I am not a Facebook fan. At all.
I pretty much have an account for the few dear friends that continue to use the service to contact me via messaging and for me to stay abreast of all things “social” for my day job and freelance gigs. I use it sparingly and when I do I rarely enjoy it. The UI/UX (user interface and user experience) on their website has been a veritable, well-documented train wreck for years now. And when you add in the convoluted, borderline impossible privacy settings… it elevates the FB experience from nuisance, to possibly damning in every social regard.
High drama I know, but in my defense, the “content” (if you can call it that) is a far pinker elephant in the room than my disdain. In my humble opinion Facebook will end up being one of the biggest missed opportunities my generation will have to fess up to before we die.
Why we changed one of the greatest opportunities in history to connect with each other into an open forum to show our ugliest selves will always bother me.
It’s not ALL like that of course. But come on… We all know what I am taking about.
vimeo.com/85421325 So while we won’t ever change the way FB churns its gears day in and day out, that hasn’t stopped the social juggernaut from attempting to change the way we look at it all.
Over the years, they’ve iterated on their official app several times with limited success in changing anything I’ve listed above. But this week? This week was different. On Monday they launched a reimagining of their service, a not so cleverly named app called “Paper”. And, by golly, all of that developer poaching they did over the years has finally paid off!
The first thing you’ll notice right out of the gate while using Facebook’s Paper is that this is a far cry from the Facebook you use on an hourly basis.

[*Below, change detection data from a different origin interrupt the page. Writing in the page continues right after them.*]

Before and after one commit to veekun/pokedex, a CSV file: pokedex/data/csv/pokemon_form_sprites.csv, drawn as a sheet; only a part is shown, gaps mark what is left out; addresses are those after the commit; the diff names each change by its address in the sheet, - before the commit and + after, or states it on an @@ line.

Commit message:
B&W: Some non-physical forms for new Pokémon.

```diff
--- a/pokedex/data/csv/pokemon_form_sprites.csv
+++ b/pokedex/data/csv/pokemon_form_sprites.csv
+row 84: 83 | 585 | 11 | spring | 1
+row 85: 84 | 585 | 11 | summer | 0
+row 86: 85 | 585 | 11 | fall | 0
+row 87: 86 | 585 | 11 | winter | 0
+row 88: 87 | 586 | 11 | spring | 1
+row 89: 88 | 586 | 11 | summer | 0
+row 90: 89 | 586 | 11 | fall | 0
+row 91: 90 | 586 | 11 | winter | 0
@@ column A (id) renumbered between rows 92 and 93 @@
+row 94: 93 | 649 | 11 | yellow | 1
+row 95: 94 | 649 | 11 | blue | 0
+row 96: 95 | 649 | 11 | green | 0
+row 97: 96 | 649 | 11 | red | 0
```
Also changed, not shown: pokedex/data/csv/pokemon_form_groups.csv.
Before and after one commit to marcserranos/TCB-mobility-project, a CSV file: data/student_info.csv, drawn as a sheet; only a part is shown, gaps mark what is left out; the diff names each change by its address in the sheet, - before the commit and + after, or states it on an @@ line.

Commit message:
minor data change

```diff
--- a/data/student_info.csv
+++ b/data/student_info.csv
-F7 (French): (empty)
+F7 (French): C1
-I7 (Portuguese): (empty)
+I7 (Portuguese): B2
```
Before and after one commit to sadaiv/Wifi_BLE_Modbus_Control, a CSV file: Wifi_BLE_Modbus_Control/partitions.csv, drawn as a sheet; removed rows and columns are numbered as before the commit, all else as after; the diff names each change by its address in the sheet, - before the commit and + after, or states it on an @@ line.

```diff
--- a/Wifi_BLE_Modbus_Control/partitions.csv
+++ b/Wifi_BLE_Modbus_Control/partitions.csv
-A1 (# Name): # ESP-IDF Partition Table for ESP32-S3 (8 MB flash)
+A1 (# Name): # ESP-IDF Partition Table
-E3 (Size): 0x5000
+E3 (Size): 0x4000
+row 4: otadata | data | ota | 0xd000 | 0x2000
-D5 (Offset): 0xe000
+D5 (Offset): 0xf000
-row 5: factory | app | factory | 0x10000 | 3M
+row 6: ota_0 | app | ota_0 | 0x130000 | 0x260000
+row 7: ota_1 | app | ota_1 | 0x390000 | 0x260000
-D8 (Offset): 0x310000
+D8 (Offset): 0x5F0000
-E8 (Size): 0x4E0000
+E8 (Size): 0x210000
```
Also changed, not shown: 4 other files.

In fact, I would go as far to say that if it wasn’t for the ill-placed “Facebook” at the top of the initial feed you see in Paper, that you wouldn’t even know you were using a Facebook app. This is a good thing.
Gone are the columns, the click-bait ads, the blue, the shotgun blast of options, the overt notifications, the noise (dear god the noise)… pretty much everything I didn’t like about the UI/UX of the original Facebook app, has been replaced by something entirely different. You launch the app and after you get through the initial onboarding process, you are met immediately with pictures of your friends (and their kids/infants - no, that hasn’t changed), clean lines, clean fonts, very little chrome and an intuitive navigation that is almost entirely gesture-based.
It took me roughly 5 minutes to find literally everything I needed to make Facebook work as it always has for me in the past. Even though everything had changed, miraculously, nothing had been taken away. And just like that, the overall experience of using Facebook had been made exponentially better! This isn’t another rehash of the Facebook a lot of us apparently love and adore - this is its reinvention, and if I was a betting man? I’d say this is what Facebook will be in a few months.
In fact, it wouldn’t surprise me at all if Facebook replaced their official iOS app entirely with Paper. If only to get rid that awful app icon that Paper currently has, but I digress.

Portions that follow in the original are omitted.